> _Task description_
Setting aside any pictures, reproduce the data exactly.

[Revision tracking records]
··········

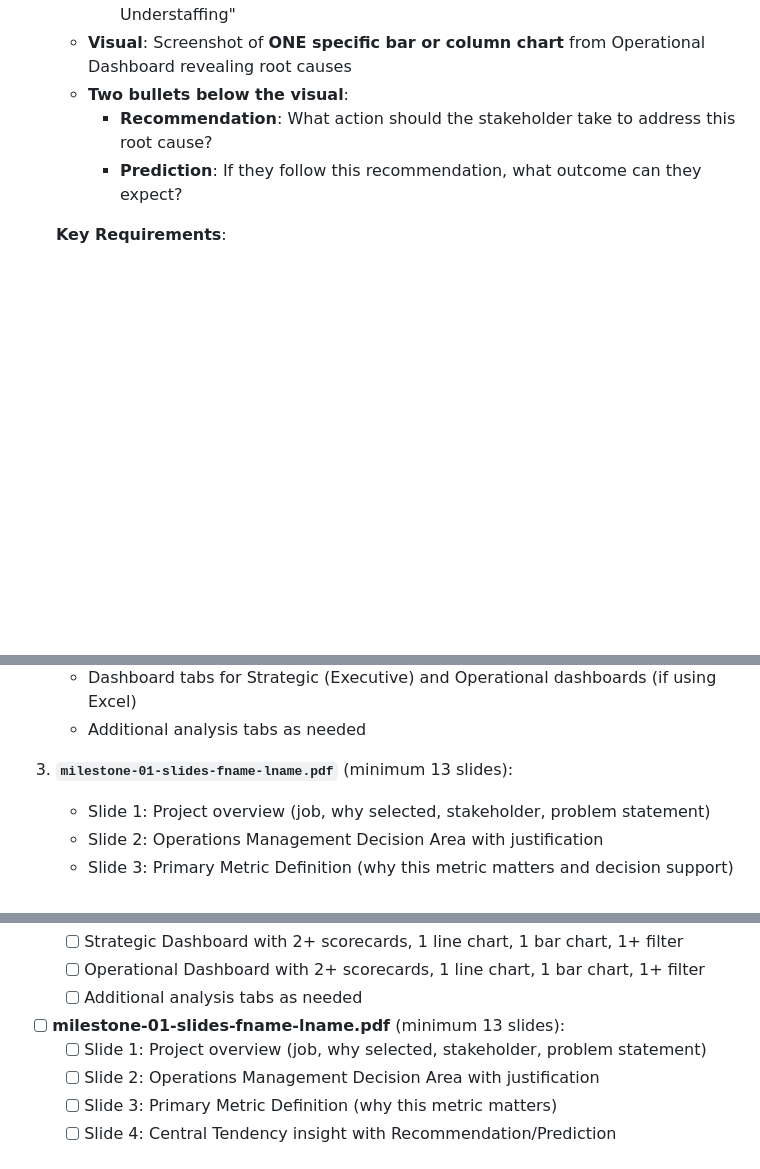
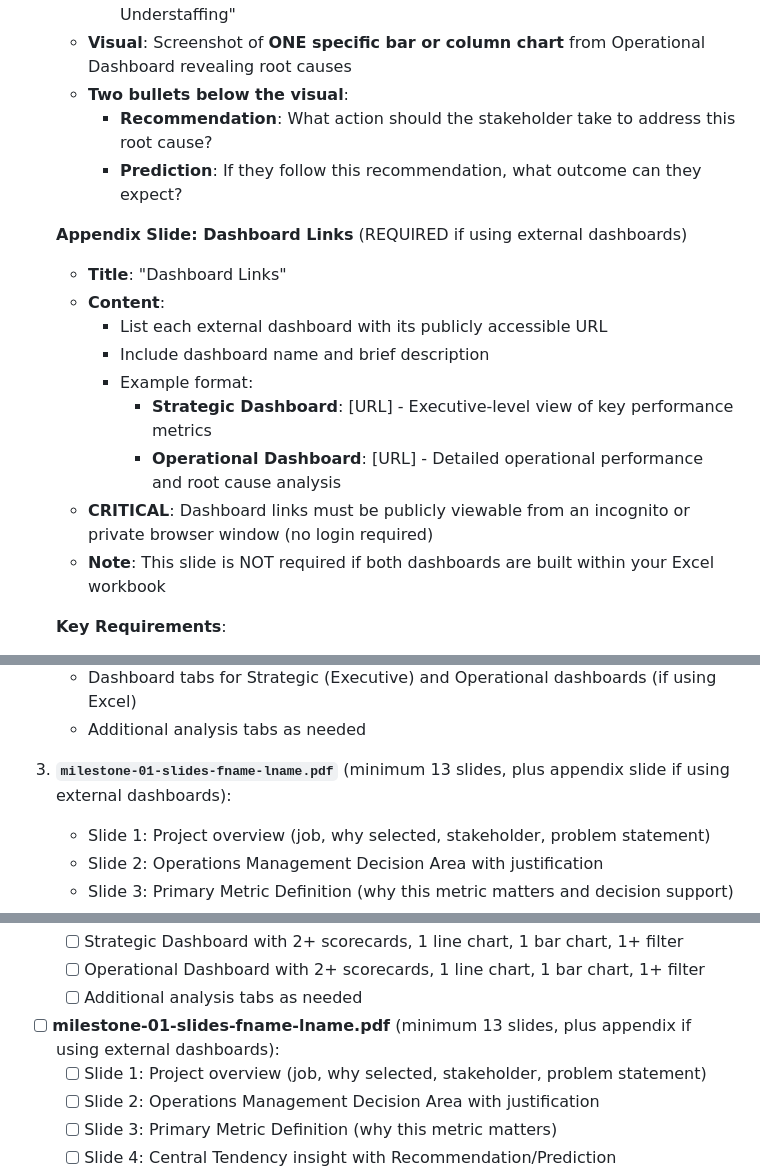
Before and after one commit to lontok/bcor-3750, a Markdown page: project/project-requirements.md, 3 parts joined by grey strips. Drawn GitHub-style; blank space fills up the shorter version.

Commit message:
Add appendix slide requirement for external dashboard links
- Add Appendix Slide: Dashboard Links (required if using Tableau, Power BI, Looker, etc.)
- Slide must contain publicly accessible URLs for each external dashboard
- CRITICAL: Dashboard links must be viewable from incognito/private browser (no login)
- Not required if both dashboards are built within Excel workbook
- Updated submission files and appendix checklist to reflect appendix slide requirement

```diff
--- a/project/project-requirements.md
+++ b/project/project-requirements.md
@@ -836,6 +836,18 @@ You have two options for creating your dashboards:
     - **Recommendation**: What action should the stakeholder take to address this root cause?
     - **Prediction**: If they follow this recommendation, what outcome can they expect?
 
+  **Appendix Slide: Dashboard Links** (REQUIRED if using external dashboards)
+
+  - **Title**: "Dashboard Links"
+  - **Content**:
+    - List each external dashboard with its publicly accessible URL
+    - Include dashboard name and brief description
+    - Example format:
+      - **Strategic Dashboard**: [URL] - Executive-level view of key performance metrics
+      - **Operational Dashboard**: [URL] - Detailed operational performance and root cause analysis
+  - **CRITICAL**: Dashboard links must be publicly viewable from an incognito or private browser window (no login required)
+  - **Note**: This slide is NOT required if both dashboards are built within your Excel workbook
+
   **Key Requirements**:
 
   - **Slide Title = The Insight**: Your title should state the finding, not describe the visual type (NOT "Strategic Dashboard" or "Central Tendency Analysis")
@@ -870,7 +882,7 @@ Upload to Brightspace by **Monday, October 13, 2025, 11:59 PM**:
    - Dashboard tabs for Strategic (Executive) and Operational dashboards (if using Excel)
    - Additional analysis tabs as needed
 
-3. **`milestone-01-slides-fname-lname.pdf`** (minimum 13 slides):
+3. **`milestone-01-slides-fname-lname.pdf`** (minimum 13 slides, plus appendix slide if using external dashboards):
    - Slide 1: Project overview (job, why selected, stakeholder, problem statement)
    - Slide 2: Operations Management Decision Area with justification
    - Slide 3: Primary Metric Definition (why this metric matters and decision support)
@@ -1586,7 +1599,7 @@ Good luck! Use office hours. Start early. Make it something you're proud to show
   - [ ] Strategic Dashboard with 2+ scorecards, 1 line chart, 1 bar chart, 1+ filter
   - [ ] Operational Dashboard with 2+ scorecards, 1 line chart, 1 bar chart, 1+ filter
   - [ ] Additional analysis tabs as needed
-- [ ] **milestone-01-slides-fname-lname.pdf** (minimum 13 slides):
+- [ ] **milestone-01-slides-fname-lname.pdf** (minimum 13 slides, plus appendix if using external dashboards):
   - [ ] Slide 1: Project overview (job, why selected, stakeholder, problem statement)
   - [ ] Slide 2: Operations Management Decision Area with justification
   - [ ] Slide 3: Primary Metric Definition (why this metric matters)
```
Also changed, not shown: other parts of project/project-requirements.md (+2 -0 lines).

··········

> _Problem solution_
Before and after one commit to lontok/bcor-3750, a Markdown page: project/project-requirements.md, 3 parts joined by grey strips. Drawn GitHub-style; blank space fills up the shorter version.

Commit message:
Add appendix slide requirement for external dashboard links
- Add Appendix Slide: Dashboard Links (required if using Tableau, Power BI, Looker, etc.)
- Slide must contain publicly accessible URLs for each external dashboard
- CRITICAL: Dashboard links must be viewable from incognito/private browser (no login)
- Not required if both dashboards are built within Excel workbook
- Updated submission files and appendix checklist to reflect appendix slide requirement

```diff
--- a/project/project-requirements.md
+++ b/project/project-requirements.md
@@ -836,6 +836,18 @@ You have two options for creating your dashboards:
     - **Recommendation**: What action should the stakeholder take to address this root cause?
     - **Prediction**: If they follow this recommendation, what outcome can they expect?
 
+  **Appendix Slide: Dashboard Links** (REQUIRED if using external dashboards)
+
+  - **Title**: "Dashboard Links"
+  - **Content**:
+    - List each external dashboard with its publicly accessible URL
+    - Include dashboard name and brief description
+    - Example format:
+      - **Strategic Dashboard**: [URL] - Executive-level view of key performance metrics
+      - **Operational Dashboard**: [URL] - Detailed operational performance and root cause analysis
+  - **CRITICAL**: Dashboard links must be publicly viewable from an incognito or private browser window (no login required)
+  - **Note**: This slide is NOT required if both dashboards are built within your Excel workbook
+
   **Key Requirements**:
 
   - **Slide Title = The Insight**: Your title should state the finding, not describe the visual type (NOT "Strategic Dashboard" or "Central Tendency Analysis")
@@ -870,7 +882,7 @@ Upload to Brightspace by **Monday, October 13, 2025, 11:59 PM**:
    - Dashboard tabs for Strategic (Executive) and Operational dashboards (if using Excel)
    - Additional analysis tabs as needed
 
-3. **`milestone-01-slides-fname-lname.pdf`** (minimum 13 slides):
+3. **`milestone-01-slides-fname-lname.pdf`** (minimum 13 slides, plus appendix slide if using external dashboards):
    - Slide 1: Project overview (job, why selected, stakeholder, problem statement)
    - Slide 2: Operations Management Decision Area with justification
    - Slide 3: Primary Metric Definition (why this metric matters and decision support)
@@ -1586,7 +1599,7 @@ Good luck! Use office hours. Start early. Make it something you're proud to show
   - [ ] Strategic Dashboard with 2+ scorecards, 1 line chart, 1 bar chart, 1+ filter
   - [ ] Operational Dashboard with 2+ scorecards, 1 line chart, 1 bar chart, 1+ filter
   - [ ] Additional analysis tabs as needed
-- [ ] **milestone-01-slides-fname-lname.pdf** (minimum 13 slides):
+- [ ] **milestone-01-slides-fname-lname.pdf** (minimum 13 slides, plus appendix if using external dashboards):
   - [ ] Slide 1: Project overview (job, why selected, stakeholder, problem statement)
   - [ ] Slide 2: Operations Management Decision Area with justification
   - [ ] Slide 3: Primary Metric Definition (why this metric matters)
```
Also changed, not shown: other parts of project/project-requirements.md (+2 -0 lines).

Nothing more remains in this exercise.